***** Material for the task *****

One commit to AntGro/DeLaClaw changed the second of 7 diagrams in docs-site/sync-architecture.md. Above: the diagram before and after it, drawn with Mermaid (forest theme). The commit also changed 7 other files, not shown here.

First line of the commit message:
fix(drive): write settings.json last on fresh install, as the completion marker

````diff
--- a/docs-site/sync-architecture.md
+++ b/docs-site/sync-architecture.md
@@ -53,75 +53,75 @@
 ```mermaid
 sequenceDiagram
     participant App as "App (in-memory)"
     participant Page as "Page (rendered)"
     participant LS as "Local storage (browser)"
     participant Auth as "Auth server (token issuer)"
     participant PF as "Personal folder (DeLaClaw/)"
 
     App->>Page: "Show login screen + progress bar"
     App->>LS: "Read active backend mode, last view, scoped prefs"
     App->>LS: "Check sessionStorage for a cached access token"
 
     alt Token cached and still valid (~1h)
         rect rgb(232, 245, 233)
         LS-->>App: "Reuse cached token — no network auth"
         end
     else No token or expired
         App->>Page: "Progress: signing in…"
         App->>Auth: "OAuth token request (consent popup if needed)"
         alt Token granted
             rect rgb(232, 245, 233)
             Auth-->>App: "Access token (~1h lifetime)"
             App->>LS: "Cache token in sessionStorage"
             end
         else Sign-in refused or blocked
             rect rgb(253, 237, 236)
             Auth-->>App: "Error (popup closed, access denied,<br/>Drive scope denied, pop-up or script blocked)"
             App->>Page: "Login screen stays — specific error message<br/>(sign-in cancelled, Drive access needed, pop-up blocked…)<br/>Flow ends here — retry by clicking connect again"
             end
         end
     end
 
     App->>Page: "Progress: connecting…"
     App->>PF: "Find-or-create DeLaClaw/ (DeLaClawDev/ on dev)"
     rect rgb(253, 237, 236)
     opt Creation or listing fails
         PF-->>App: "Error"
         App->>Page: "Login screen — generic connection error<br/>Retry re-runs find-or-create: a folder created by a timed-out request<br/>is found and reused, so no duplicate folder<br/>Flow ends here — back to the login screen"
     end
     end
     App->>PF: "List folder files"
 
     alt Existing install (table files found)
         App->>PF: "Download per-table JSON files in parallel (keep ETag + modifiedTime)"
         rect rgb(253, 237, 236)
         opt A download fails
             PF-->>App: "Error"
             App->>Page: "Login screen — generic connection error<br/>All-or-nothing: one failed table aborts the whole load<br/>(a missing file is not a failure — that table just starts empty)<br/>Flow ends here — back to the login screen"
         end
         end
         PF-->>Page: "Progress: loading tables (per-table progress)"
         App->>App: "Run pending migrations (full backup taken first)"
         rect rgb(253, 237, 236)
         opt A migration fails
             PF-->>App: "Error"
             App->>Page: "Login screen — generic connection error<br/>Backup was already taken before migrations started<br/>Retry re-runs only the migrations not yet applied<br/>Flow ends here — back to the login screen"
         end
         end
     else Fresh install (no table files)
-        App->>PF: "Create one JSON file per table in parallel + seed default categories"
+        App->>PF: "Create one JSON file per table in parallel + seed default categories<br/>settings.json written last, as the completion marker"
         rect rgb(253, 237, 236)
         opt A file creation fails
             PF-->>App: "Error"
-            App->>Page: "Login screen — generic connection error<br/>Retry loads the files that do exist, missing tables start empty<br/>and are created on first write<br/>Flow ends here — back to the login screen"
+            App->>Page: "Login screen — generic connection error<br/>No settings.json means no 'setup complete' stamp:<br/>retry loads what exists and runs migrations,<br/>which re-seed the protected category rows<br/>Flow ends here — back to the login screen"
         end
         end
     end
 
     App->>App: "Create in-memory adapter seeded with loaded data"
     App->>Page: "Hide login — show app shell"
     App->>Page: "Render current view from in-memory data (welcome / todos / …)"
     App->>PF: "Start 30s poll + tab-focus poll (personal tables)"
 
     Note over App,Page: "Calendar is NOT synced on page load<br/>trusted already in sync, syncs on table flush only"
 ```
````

*****

> **Exercise objective**: Each entry above must be set down again without alteration.

> **The answer**:
One commit to AntGro/DeLaClaw changed the second of 7 diagrams in docs-site/sync-architecture.md. Above: the diagram before and after it, drawn with Mermaid (forest theme). The commit also changed 7 other files, not shown here.

First line of the commit message:
fix(drive): write settings.json last on fresh install, as the completion marker

````diff
--- a/docs-site/sync-architecture.md
+++ b/docs-site/sync-architecture.md
@@ -53,75 +53,75 @@
 ```mermaid
 sequenceDiagram
     participant App as "App (in-memory)"
     participant Page as "Page (rendered)"
     participant LS as "Local storage (browser)"
     participant Auth as "Auth server (token issuer)"
     participant PF as "Personal folder (DeLaClaw/)"
 
     App->>Page: "Show login screen + progress bar"
     App->>LS: "Read active backend mode, last view, scoped prefs"
     App->>LS: "Check sessionStorage for a cached access token"
 
     alt Token cached and still valid (~1h)
         rect rgb(232, 245, 233)
         LS-->>App: "Reuse cached token — no network auth"
         end
     else No token or expired
         App->>Page: "Progress: signing in…"
         App->>Auth: "OAuth token request (consent popup if needed)"
         alt Token granted
             rect rgb(232, 245, 233)
             Auth-->>App: "Access token (~1h lifetime)"
             App->>LS: "Cache token in sessionStorage"
             end
         else Sign-in refused or blocked
             rect rgb(253, 237, 236)
             Auth-->>App: "Error (popup closed, access denied,<br/>Drive scope denied, pop-up or script blocked)"
             App->>Page: "Login screen stays — specific error message<br/>(sign-in cancelled, Drive access needed, pop-up blocked…)<br/>Flow ends here — retry by clicking connect again"
             end
         end
     end
 
     App->>Page: "Progress: connecting…"
     App->>PF: "Find-or-create DeLaClaw/ (DeLaClawDev/ on dev)"
     rect rgb(253, 237, 236)
     opt Creation or listing fails
         PF-->>App: "Error"
         App->>Page: "Login screen — generic connection error<br/>Retry re-runs find-or-create: a folder created by a timed-out request<br/>is found and reused, so no duplicate folder<br/>Flow ends here — back to the login screen"
     end
     end
     App->>PF: "List folder files"
 
     alt Existing install (table files found)
         App->>PF: "Download per-table JSON files in parallel (keep ETag + modifiedTime)"
         rect rgb(253, 237, 236)
         opt A download fails
             PF-->>App: "Error"
             App->>Page: "Login screen — generic connection error<br/>All-or-nothing: one failed table aborts the whole load<br/>(a missing file is not a failure — that table just starts empty)<br/>Flow ends here — back to the login screen"
         end
         end
         PF-->>Page: "Progress: loading tables (per-table progress)"
         App->>App: "Run pending migrations (full backup taken first)"
         rect rgb(253, 237, 236)
         opt A migration fails
             PF-->>App: "Error"
             App->>Page: "Login screen — generic connection error<br/>Backup was already taken before migrations started<br/>Retry re-runs only the migrations not yet applied<br/>Flow ends here — back to the login screen"
         end
         end
     else Fresh install (no table files)
-        App->>PF: "Create one JSON file per table in parallel + seed default categories"
+        App->>PF: "Create one JSON file per table in parallel + seed default categories<br/>settings.json written last, as the completion marker"
         rect rgb(253, 237, 236)
         opt A file creation fails
             PF-->>App: "Error"
-            App->>Page: "Login screen — generic connection error<br/>Retry loads the files that do exist, missing tables start empty<br/>and are created on first write<br/>Flow ends here — back to the login screen"
+            App->>Page: "Login screen — generic connection error<br/>No settings.json means no 'setup complete' stamp:<br/>retry loads what exists and runs migrations,<br/>which re-seed the protected category rows<br/>Flow ends here — back to the login screen"
         end
         end
     end
 
     App->>App: "Create in-memory adapter seeded with loaded data"
     App->>Page: "Hide login — show app shell"
     App->>Page: "Render current view from in-memory data (welcome / todos / …)"
     App->>PF: "Start 30s poll + tab-focus poll (personal tables)"
 
     Note over App,Page: "Calendar is NOT synced on page load<br/>trusted already in sync, syncs on table flush only"
 ```
````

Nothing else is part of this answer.